Baguette Basics

Baguette

Man may not be able to live by bread alone, but it might be possible with these baguettes, and you sure won’t mind trying to find out.

MAKING GOOD BREAD at home is futile, or so it sometimes seems — especially classic French baguettes.

​All yeasted doughs have fermentation in common, the process by which yeast feeds on the sugar in flour’s starch and emits carbon dioxide and alcohol. Integral to bread making, fermentation ensures that bread has flavor, texture, and leavening.

​In French baguettes you’ll encounter fermentation three times. The first one is referred to as the preferment, which sits overnight, becoming a virtual yeast smorgasbord. Although preferments can be wet or dry, a wet one, called a poolish [poo- LEESH], works best for this recipe because it imparts nutty flavor.

​Kneading is critical for the development of gluten. As water and flour are kneaded together, proteins in flour form a webbed network of gluten, a primary protein in wheat. Gluten gives dough flavor and the structure needed for its second phase of fermentation. You’ll know you’ve kneaded long enough to develop a strong gluten network when your dough passes the “window pane” test (see photo on page 40). At this stage, you can stop kneading and leave the yeast to continue doing its job.

​But after an hour of rising, that action needs to be reeled in. Bread bakers refer to this process as degassing. Using a light touch is important to retain as much gas as possible and to ensure the large, irregular holes that are a hallmark of high-quality French baguettes. Degassing also allows the gluten to relax so the dough can easily be formed into loaves.

​Shaping baguettes can seem to be a bit tricky. It takes practice to perfect the classic shape. Just remember — creating surface tension is the key to shaping baguettes. This guarantees that the dough will retain its shape.
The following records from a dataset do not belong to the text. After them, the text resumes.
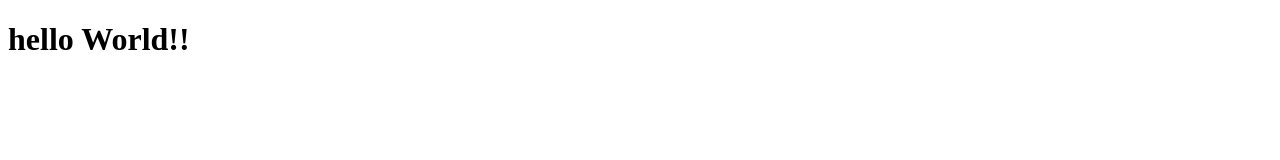
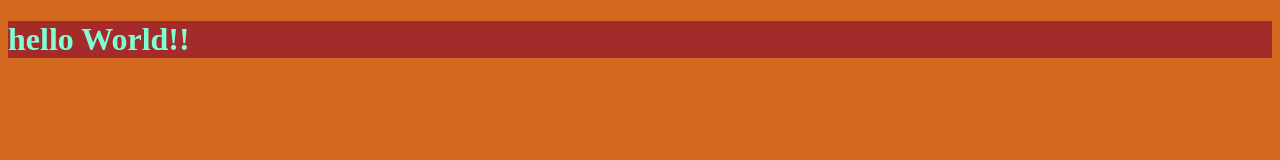
Before and after one commit to alejandrodgz/collaboration-excercise, a plain HTML site: page index.html in a window 1280 px wide. Drawn offline with Linux system fonts and the light colour scheme.

Commit message:
new changes in styling

```diff
--- /dev/null
+++ b/index.css
@@ -0,0 +1,8 @@
+:root{
+    background-color: chocolate;
+}
+
+h1 {
+    color: aquamarine;
+    background-color: brown;
+}
--- a/index.html
+++ b/index.html
@@ -3,6 +3,7 @@
 <head>
     <meta charset="UTF-8">
     <meta name="viewport" content="width=device-width, initial-scale=1.0">
+    <link rel="stylesheet" href="./index.css">
     <title>Document</title>
 </head>
 <body>
```
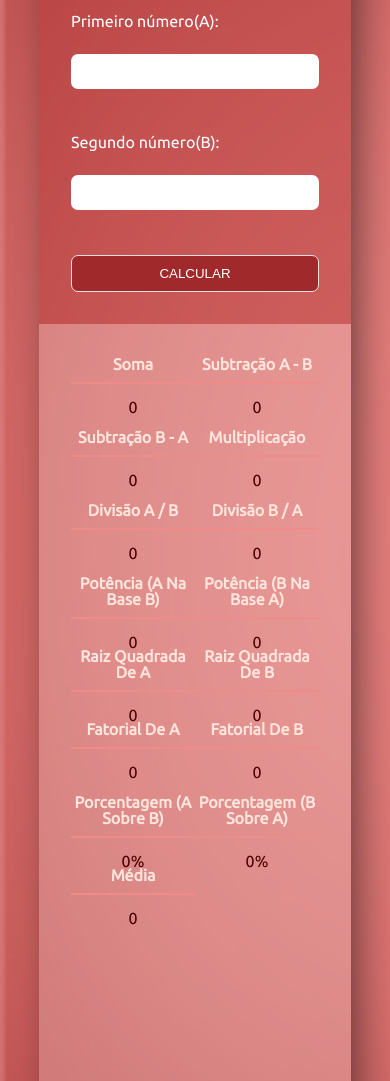
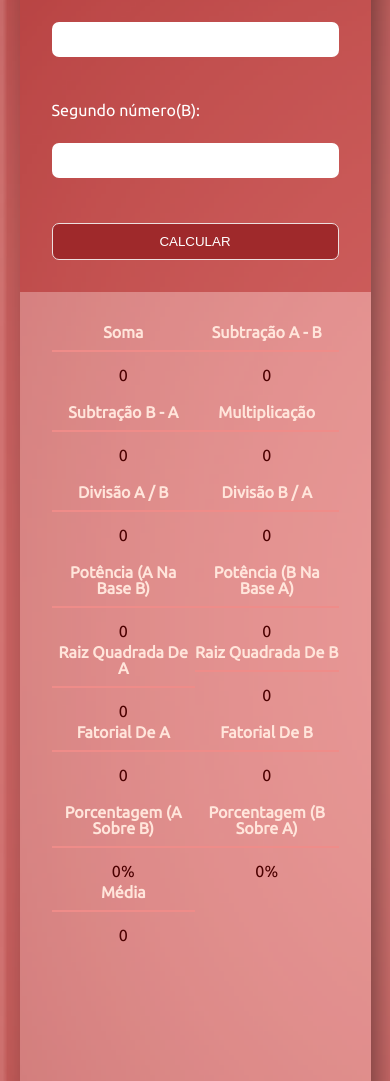
Before and after one commit to gknpp23/SuperCalculator, a plain HTML site: page index.html in a window 390 px wide. Shown: the part 183-1264 px from the top of the page. Drawn offline with Linux system fonts and the light colour scheme; files whose address does not match are found by name.

Commit message:
Alteração do layout mobile.

```diff
--- a/assets/styles/style.css
+++ b/assets/styles/style.css
@@ -110,20 +110,35 @@ input:focus {
 }
 
 
-@media (max-width: 1000px){
-
+@media(max-width:995px){
     main {
         flex-direction: column;
         height: 160vh;
         width: 80vw;
 
     }
-
     .board {
-        height: 120vh;
+        height: 100%;
         display: grid;
         grid-template-columns: repeat(2, 1fr);
         grid-template-rows: repeat(7,70px);
-        row-gap:3px;
+        row-gap:10px;
     }
 }
+@media(max-width:395px){
+    main {
+        height: 180vh;
+        width: 90vw;
+    }
+    .board {
+        display: grid;
+        grid-template-columns: repeat(2, 1fr);
+        grid-template-rows: repeat(7,65px);
+        row-gap:15px;
+    }
+}
+/* @media (max-width: 1000px){
+
+
+
+} */
```
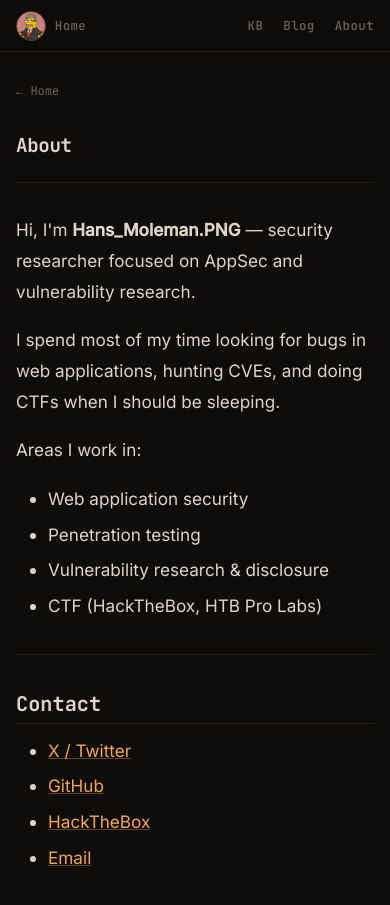
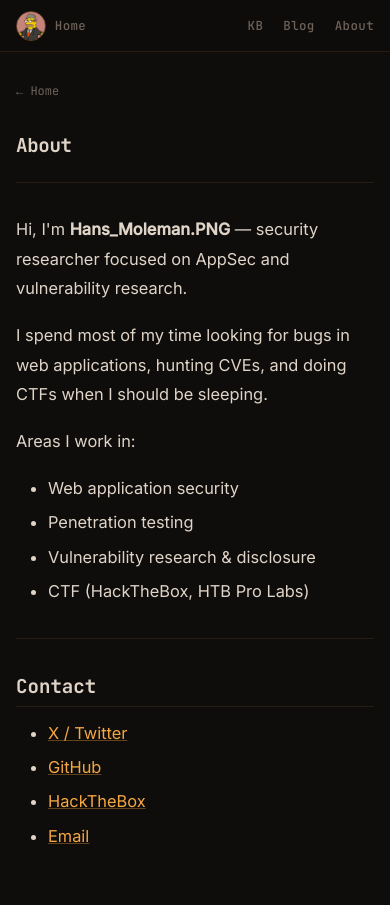
Before and after one commit to HansMolemanPNG/hansmolemanpng.github.io, an MkDocs documentation site: the page built from docs/about.md, in a window 390 px wide and 971 px high. Shown: the top 905 px of the window. Built offline with MkDocs 1.6.1, drawn with Linux system fonts in a browser that asks for light colours.

Commit message:
Mobile: reduce article text vw increase by half
https://claude.ai/code/session_01RkizXWCwpk2GxfPxeWvNQ1

```diff
--- a/docs/assets/style.css
+++ b/docs/assets/style.css
@@ -1101,12 +1101,12 @@ img { max-width: 100%; display: block; }
      when the viewport is dynamically widened to fit wide code blocks.
      pre code intentionally stays at .75rem (not scaled). */
   .article-content,
-  .article-subtitle   { font-size: 4.4vw; }
-  .article-title      { font-size: 5.8vw; }
-  .article-content h1 { font-size: 6vw; }
-  .article-content h2 { font-size: 5.2vw; }
-  .article-content h3 { font-size: 4.8vw; }
-  .article-content h4 { font-size: 4.4vw; }
+  .article-subtitle   { font-size: 4.2vw; }
+  .article-title      { font-size: 5.4vw; }
+  .article-content h1 { font-size: 5.6vw; }
+  .article-content h2 { font-size: 4.9vw; }
+  .article-content h3 { font-size: 4.5vw; }
+  .article-content h4 { font-size: 4.2vw; }
 
   .kb-layout {
     flex-direction: column;
```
​Next to shape, nothing says baguette like the diagonal slashes. The cuts create weak points in the dough, causing gases to escape during oven spring, which is the initial burst of oven heat that causes bread to expand for its last sudden rise. Neglecting to slash your loaves leaves the trapped gas to find its own path out, causing the loaves to split open.

​Steam is crucial to taking full advantage of the “last chance” rise of oven spring. It keeps dough from forming a crust too quickly. A dose of hot water sprayed onto the dough and onto the hot oven walls (not the light bulb) does the trick.

Vegetarian Today​